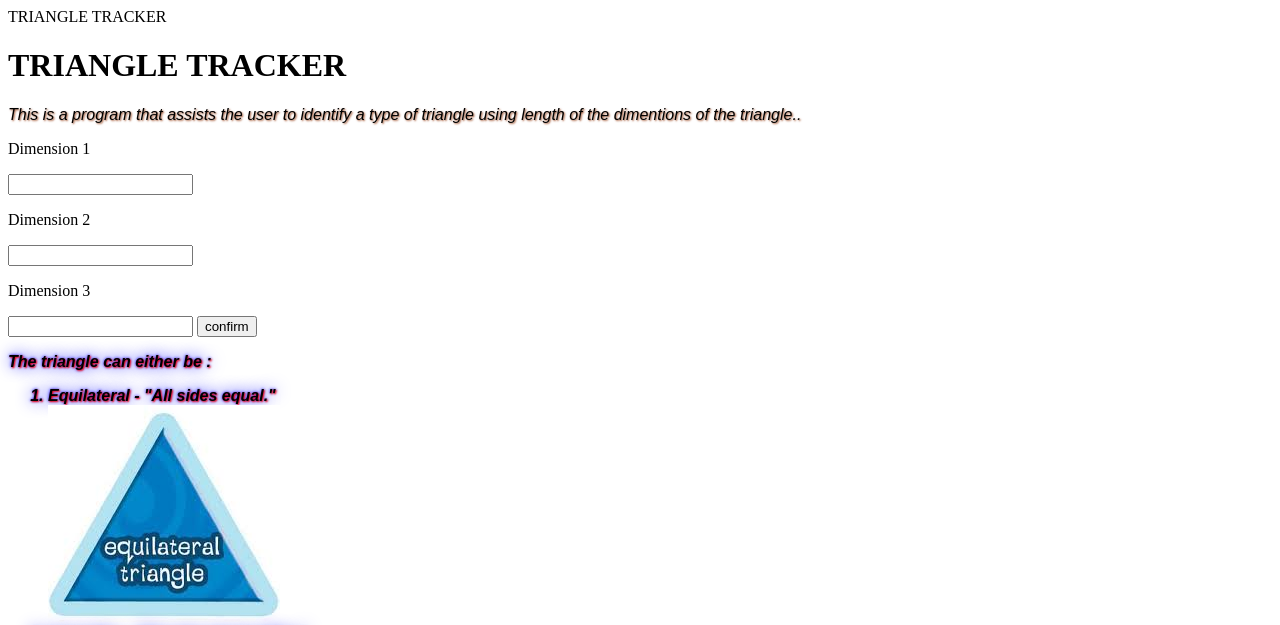
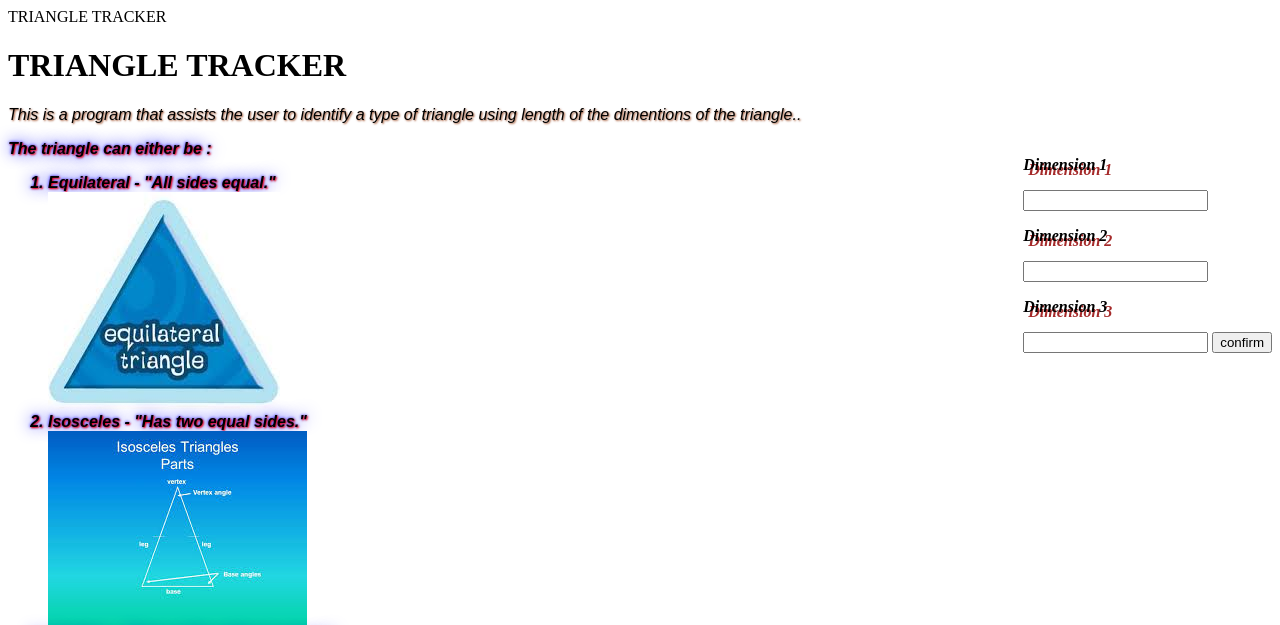
Before and after one commit to KIKIKILOKJ/Triangle-Tracker, a plain HTML site: page index.html in a window 1280 px wide. Shown: the top 625 px of the page. Drawn offline with Linux system fonts and the light colour scheme.

Commit message:
Add text design features to the webpage

```diff
--- a/css/styles.css
+++ b/css/styles.css
@@ -4,9 +4,17 @@
   font-weight: normal;
   text-shadow: 1px 1px 2px sienna;
 }
+
 .casket {
   font-style: italic;
   font-weight: bold;
   font-family: fantasy;
   text-shadow: 1px 1px 2px red, 0 0 1em blue, 0 0 0.2em blue;
 }
+
+.rada {
+  float: right;
+  font-weight: bolder;
+  font-style: italic;
+  text-shadow: 5px 5px brown;
+}
```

▸ **What to work on**: Copy out every line of the data in which the word "shadow" is found.

▸ **Solution for this problem**:
   text-shadow: 1px 1px 2px sienna;
   text-shadow: 1px 1px 2px red, 0 0 1em blue, 0 0 0.2em blue;
+  text-shadow: 5px 5px brown;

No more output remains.